Spain’s Best Kept Culinary Secrets: 7 Local “Hidden Gem” Dishes

One of the most exciting things about going on holiday is the opportunity to try new and delicious foods which aren’t on the menu at home. When heading to Spain, most people think of paella or tortilla, but there’s a whole world of culinary delights waiting to be explored in every region.

Three travel insiders based in the Canary Islands, Balearic Islands, and Mainland Spain have revealed their favourite local hidden gem dishes that are a “must try” no matter where you’re heading.

Canary Islands

Sandra Molyneux, Canary Island area manager at Villa Plus shares some of her favourite local dishes you probably haven’t heard of but aren’t to be missed.

Papas Arrugadas 

This is probably the most famous and typical Canarian food. Papas Arrugadas are wrinkled potatoes boiled in salty water, drained, and tossed in sea salt. They are always served with mojo rojo (a spicy red salsa) and mojo verde (a savoury green salsa made with either coriander or parsley). They can also come with Aioli (garlic and Mayonnaise) and go well with fish and meat dishes.

Expert tip: Do not peel them; you will waste most of their taste.

Queso Asado

Queso asado is a local Canarian smoked goat’s cheese, usually lightly fried or baked in the oven. Normally it is served with mojo rojo and mojo verde, but you can also find palm honey. Although it’s goat cheese, it doesn’t have a really strong taste. It is usually served as a starter.

Expert tip: Try all three sauce options to choose your preferred one, but any of them is a good choice.

Carne Fiesta

Carne Fiesta is a spicy blend (but not too spicy) of cubes of pork marinaded in garlic, thyme, oregano, salt, spicy peppers, paprika, oregano, wine vinegar, and maybe even white wine. It is one of the typical Canarian meat dishes.

Expert tip: It’s always good to match with some local wines.

Balearic Islands

Joanne Ryan, Balearic Islands area manager at Villa Plus, has revealed the dishes she loves the most, which are well-kept local secrets.


Not to be missed. Pop down to your local bakers and enjoy one of the most famous Mallorcan foods, Ensaïmada. It’s an incredibly light and flaky pastry (like a croissant) that gains its incredible texture from lard. It comes plain or with several different sweet-tasting fillings.

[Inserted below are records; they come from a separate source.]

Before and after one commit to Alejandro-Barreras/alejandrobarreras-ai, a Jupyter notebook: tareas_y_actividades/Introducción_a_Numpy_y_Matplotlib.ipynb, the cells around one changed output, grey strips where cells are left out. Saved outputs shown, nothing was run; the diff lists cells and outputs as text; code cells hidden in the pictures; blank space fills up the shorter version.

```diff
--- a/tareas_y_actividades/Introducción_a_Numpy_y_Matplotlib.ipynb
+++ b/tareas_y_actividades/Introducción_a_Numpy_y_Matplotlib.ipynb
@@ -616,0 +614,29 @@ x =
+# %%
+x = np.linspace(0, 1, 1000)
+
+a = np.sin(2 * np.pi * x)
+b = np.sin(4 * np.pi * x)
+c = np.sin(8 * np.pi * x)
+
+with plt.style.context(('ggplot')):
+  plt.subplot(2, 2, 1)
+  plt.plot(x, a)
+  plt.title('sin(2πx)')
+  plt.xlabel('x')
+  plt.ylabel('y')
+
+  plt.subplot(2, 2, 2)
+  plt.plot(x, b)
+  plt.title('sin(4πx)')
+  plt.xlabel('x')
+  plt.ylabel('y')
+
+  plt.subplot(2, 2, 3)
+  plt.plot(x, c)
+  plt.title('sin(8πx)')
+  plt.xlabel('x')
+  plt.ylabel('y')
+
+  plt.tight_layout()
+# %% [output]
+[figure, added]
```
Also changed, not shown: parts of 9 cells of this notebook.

Expert tip: Ideal for an on-the-go breakfast option.

Frit Mallorquin

A hearty, nourishing dish that symbolises the Mallorcan character better than almost any other food item. Frito Mallorquín is a meal consisting of offal, red and green peppers, potatoes, and garlic in the main liver.

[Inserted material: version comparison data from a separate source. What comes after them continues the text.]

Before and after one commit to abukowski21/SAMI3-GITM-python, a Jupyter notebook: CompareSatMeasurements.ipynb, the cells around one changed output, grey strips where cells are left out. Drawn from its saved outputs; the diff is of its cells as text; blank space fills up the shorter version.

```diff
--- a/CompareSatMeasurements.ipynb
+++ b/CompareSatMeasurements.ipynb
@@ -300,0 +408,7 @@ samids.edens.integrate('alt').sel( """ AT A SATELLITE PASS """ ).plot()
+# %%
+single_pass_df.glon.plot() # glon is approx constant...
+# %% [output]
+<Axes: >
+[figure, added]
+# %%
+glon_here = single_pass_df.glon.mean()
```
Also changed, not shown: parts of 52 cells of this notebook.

Expert tip: This is best enjoyed with a local red wine, Macià Batle Dos Marías, made on the island at a local cellar in Binissalem.

Carajillo de Amazonas  

A coffee espresso accompanied by a local Mallorcan liquor: Ron Amazona, is created using artisan processes. The cane alcohol will be macerated in selected fruits from Mallorca for 12 months, and cane alcohol and caramelized sugar will be added.

Expert tip: Having enjoyed the great eateries and dishes on the island, you can’t miss finishing your meal with a Carajillo.

Mainland Spain, Andalucía Region

Rachel Flanagan, Andalucían Area Manager at Villa Plus, has revealed her must-have dish from the area.

Espetos de Sardinas

A typical summer dish here is “espetos de sardinas”, which are locally caught sardines grilled over an open flame with plenty of salt on a wooden skewer. They are at every beachside restaurant or “chiringuito” in Andalucía.

Expert tip: These should almost always be accompanied by an ice-cold beer as a starter to your main meal.

If this has inspired you to book a trip away to sample some of these dishes, you can find out more at Villa Plus